    Despite these complexities of textual reuse, most teachers nevertheless expect student writers to do their own work. In fact, student writers are held to a higher standard and punished more

    rigorously than established writers. What is more troublesome is that teachers’ determinations of when plagiarism has occurred is more complicated than simply noting whether a student has given credit to his or her sources or not. Some research has shown that teachers let inadequate attribution go if they feel the overall sophistication or authority of the paper is good, whereas they are stricter about citing rules when the sophistication or authority is weak. They tend to more readily recognize authority in papers written by students who are members of a powerful group (e.g., whites, native English speakers, or students whose parents went to college). Thus, in some instances, plagiarism may be more about social inequity than individual deceit.

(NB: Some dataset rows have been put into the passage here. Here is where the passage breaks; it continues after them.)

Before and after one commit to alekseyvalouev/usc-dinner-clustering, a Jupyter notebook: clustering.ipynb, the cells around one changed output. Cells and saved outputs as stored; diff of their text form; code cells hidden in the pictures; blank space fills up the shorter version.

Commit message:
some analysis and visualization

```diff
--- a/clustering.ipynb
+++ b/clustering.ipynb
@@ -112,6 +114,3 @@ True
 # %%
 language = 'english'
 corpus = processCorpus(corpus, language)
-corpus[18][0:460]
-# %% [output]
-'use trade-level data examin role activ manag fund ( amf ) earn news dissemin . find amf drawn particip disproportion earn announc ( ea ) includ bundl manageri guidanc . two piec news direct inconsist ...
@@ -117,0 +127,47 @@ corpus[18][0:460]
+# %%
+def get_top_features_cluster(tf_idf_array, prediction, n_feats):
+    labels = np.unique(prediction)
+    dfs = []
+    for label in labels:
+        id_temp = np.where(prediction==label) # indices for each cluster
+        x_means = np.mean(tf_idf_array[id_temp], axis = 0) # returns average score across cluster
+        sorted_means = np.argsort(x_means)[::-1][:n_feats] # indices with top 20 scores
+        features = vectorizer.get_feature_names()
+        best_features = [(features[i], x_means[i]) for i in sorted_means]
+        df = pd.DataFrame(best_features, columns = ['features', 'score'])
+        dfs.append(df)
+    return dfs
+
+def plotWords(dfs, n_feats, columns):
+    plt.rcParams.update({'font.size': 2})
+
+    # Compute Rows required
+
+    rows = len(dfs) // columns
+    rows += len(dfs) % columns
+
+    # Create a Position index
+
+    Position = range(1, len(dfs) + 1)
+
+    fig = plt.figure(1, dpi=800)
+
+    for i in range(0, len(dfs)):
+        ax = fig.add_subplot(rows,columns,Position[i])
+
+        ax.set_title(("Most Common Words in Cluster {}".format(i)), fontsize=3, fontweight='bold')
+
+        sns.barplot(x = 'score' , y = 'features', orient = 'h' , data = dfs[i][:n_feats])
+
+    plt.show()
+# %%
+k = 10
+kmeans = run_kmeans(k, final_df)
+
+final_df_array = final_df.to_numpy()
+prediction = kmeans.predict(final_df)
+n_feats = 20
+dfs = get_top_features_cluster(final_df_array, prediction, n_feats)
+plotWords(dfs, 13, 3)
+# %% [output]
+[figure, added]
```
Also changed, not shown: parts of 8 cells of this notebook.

    As we come to realize that (1) writers combine their ideas with those of others in ways that cannot always be separated for the purposes of attribution, (2) writers often reuse phrases in acceptable ways, and (3) citation standards vary widely and are often in the eye of the beholder, the studies and articles panicking over plagiarism make less and less sense. In looking at plagiarism from the different perspectives offered by collaborative and culturally different writers, we can see that much plagiarism is not about stealing ideas or deceiving readers. Unless plagiarism is out-and-out cheating, like cutting and pasting an entire paper from the Internet or paying someone to write it, we should be cautious about reacting to plagiarism with the intent to punish. For much plagiarism, a better response is to just relax and let writers continue to practice the sophisticated skill of using sources.

    Further Reading

    For college teachers who want to help students learn to avoid plagiarism, guidance is available from the Council of Writing Program Administrators (2003). The document “Defining and Avoiding Plagiarism: The WPA Statement on Best Practices” defines plagiarism, discusses its causes, and provides a set of teaching suggestions.

    For more on how millennial culture shapes attitudes toward plagiarism, see Susan D. Blum’s (2009) book, My Word! Plagiarism and College Culture (Cornell University Press). Based on interviews with 234 university students, Blum argues that the values of communalism and shared authorship, and not the belief that plagiarism is deceitful, influence this generation’s use of sources. For more on how plagiarism is entwined with issues of social identity, Shelley Angélil-Carter’s (2000) book, Stolen Language? Plagiarism in Writing (Longman), is helpful. Based on a study conducted in South Africa, Angélil-Carter argues that students have difficulty with writing, including avoiding plagiarism, when there are differences between the ways that language is used at home and at school.

    For more on how the construct of the lone, divinely inspired writer contributes to current understandings of plagiarism, see Rebecca Moore Howard’s (1999) book, Standing in the Shadow of Giants: Plagiarists, Authors, Collaborators (Ablex). Howard argues that designating patchwriting as a form of plagiarism prevents student writers from developing as writers.

    For those interested in hearing more from an author who was plagiarized but not offended by it, Malcolm Gladwell’s (2004, Nov. 22) article in The New Yorker called “Something Borrowed: Should a Charge of Plagiarism Ruin Your Life?” is an engaging read.


    borrowing, citation, patchwriting, plagiarism, referencing, source use, textual

    Author Bio

    Jennifer A. Mott-Smith, associate professor of English, has been teaching college writing for over twenty years, so she knows firsthand how scary and confusing students may find plagiarism to be. Working mostly with multilingual writers, she has had the benefit of exposure to other traditions of source use and textual construction. As a scholar, she has been researching plagiarism since 2009. Her book, Teaching Effective Source Use: Classroom Approaches That Work, co-written with Zuzana Tomaš and Ilka Kostka, is being published by University of Michigan Press in 2017.